* Task brief *
Every line from the one that contains "Update Index.html" to the end of the records must be restated word for word. No other line belongs in the answer.

---------- Dataset extract

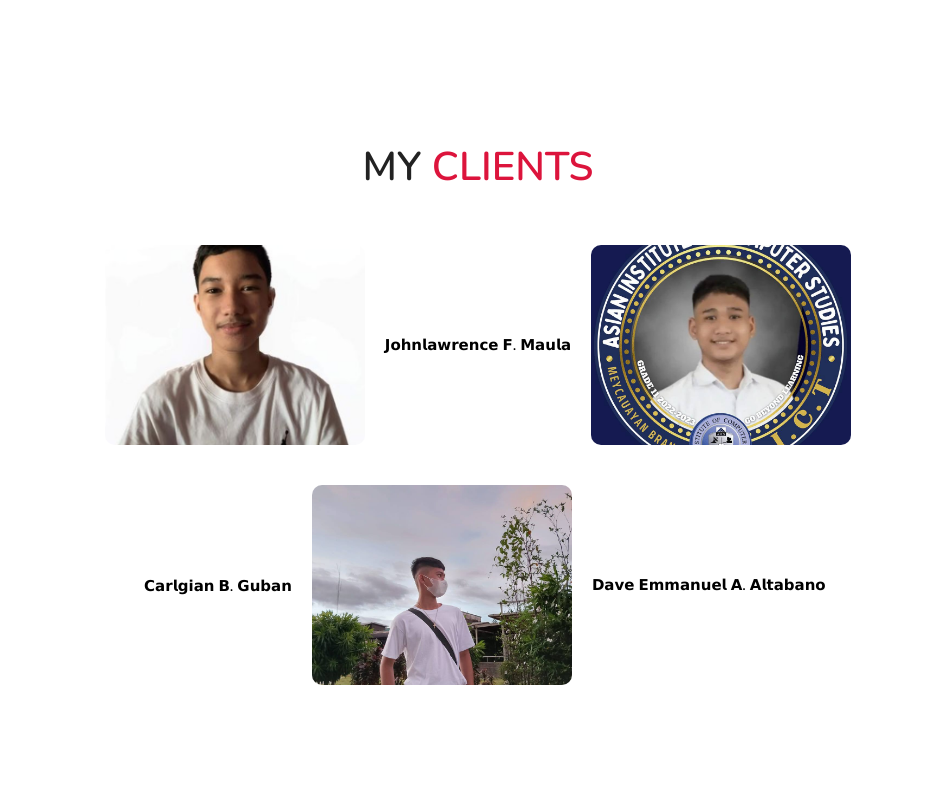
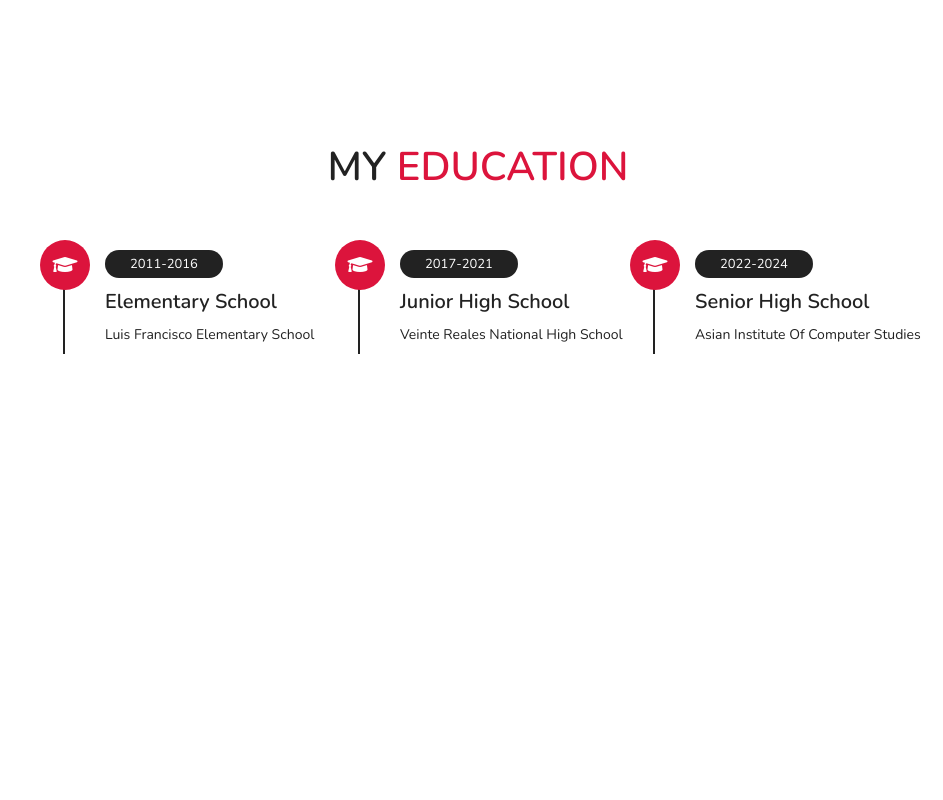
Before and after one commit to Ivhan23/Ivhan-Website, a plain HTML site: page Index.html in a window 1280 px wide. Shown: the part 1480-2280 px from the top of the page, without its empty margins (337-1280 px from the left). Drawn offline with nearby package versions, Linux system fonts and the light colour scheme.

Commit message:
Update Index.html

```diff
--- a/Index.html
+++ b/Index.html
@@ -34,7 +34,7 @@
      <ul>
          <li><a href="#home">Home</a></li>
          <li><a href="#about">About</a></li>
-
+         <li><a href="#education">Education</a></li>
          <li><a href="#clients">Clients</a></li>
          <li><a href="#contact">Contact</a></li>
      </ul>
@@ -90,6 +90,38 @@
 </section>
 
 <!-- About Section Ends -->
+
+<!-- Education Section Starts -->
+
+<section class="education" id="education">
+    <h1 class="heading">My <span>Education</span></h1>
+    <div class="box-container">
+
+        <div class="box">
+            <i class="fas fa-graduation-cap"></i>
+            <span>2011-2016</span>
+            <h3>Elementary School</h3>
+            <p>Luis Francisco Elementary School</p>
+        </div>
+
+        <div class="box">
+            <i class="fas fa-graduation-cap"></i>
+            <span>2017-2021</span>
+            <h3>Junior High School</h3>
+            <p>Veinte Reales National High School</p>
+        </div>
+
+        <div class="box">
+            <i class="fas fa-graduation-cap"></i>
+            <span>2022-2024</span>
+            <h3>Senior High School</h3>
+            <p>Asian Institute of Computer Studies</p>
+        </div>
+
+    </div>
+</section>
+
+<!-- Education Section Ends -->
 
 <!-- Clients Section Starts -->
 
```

--------------------

* Solution for this problem *
Update Index.html

```diff
--- a/Index.html
+++ b/Index.html
@@ -34,7 +34,7 @@
      <ul>
          <li><a href="#home">Home</a></li>
          <li><a href="#about">About</a></li>
-
+         <li><a href="#education">Education</a></li>
          <li><a href="#clients">Clients</a></li>
          <li><a href="#contact">Contact</a></li>
      </ul>
@@ -90,6 +90,38 @@
 </section>
 
 <!-- About Section Ends -->
+
+<!-- Education Section Starts -->
+
+<section class="education" id="education">
+    <h1 class="heading">My <span>Education</span></h1>
+    <div class="box-container">
+
+        <div class="box">
+            <i class="fas fa-graduation-cap"></i>
+            <span>2011-2016</span>
+            <h3>Elementary School</h3>
+            <p>Luis Francisco Elementary School</p>
+        </div>
+
+        <div class="box">
+            <i class="fas fa-graduation-cap"></i>
+            <span>2017-2021</span>
+            <h3>Junior High School</h3>
+            <p>Veinte Reales National High School</p>
+        </div>
+
+        <div class="box">
+            <i class="fas fa-graduation-cap"></i>
+            <span>2022-2024</span>
+            <h3>Senior High School</h3>
+            <p>Asian Institute of Computer Studies</p>
+        </div>
+
+    </div>
+</section>
+
+<!-- Education Section Ends -->
 
 <!-- Clients Section Starts -->
 
```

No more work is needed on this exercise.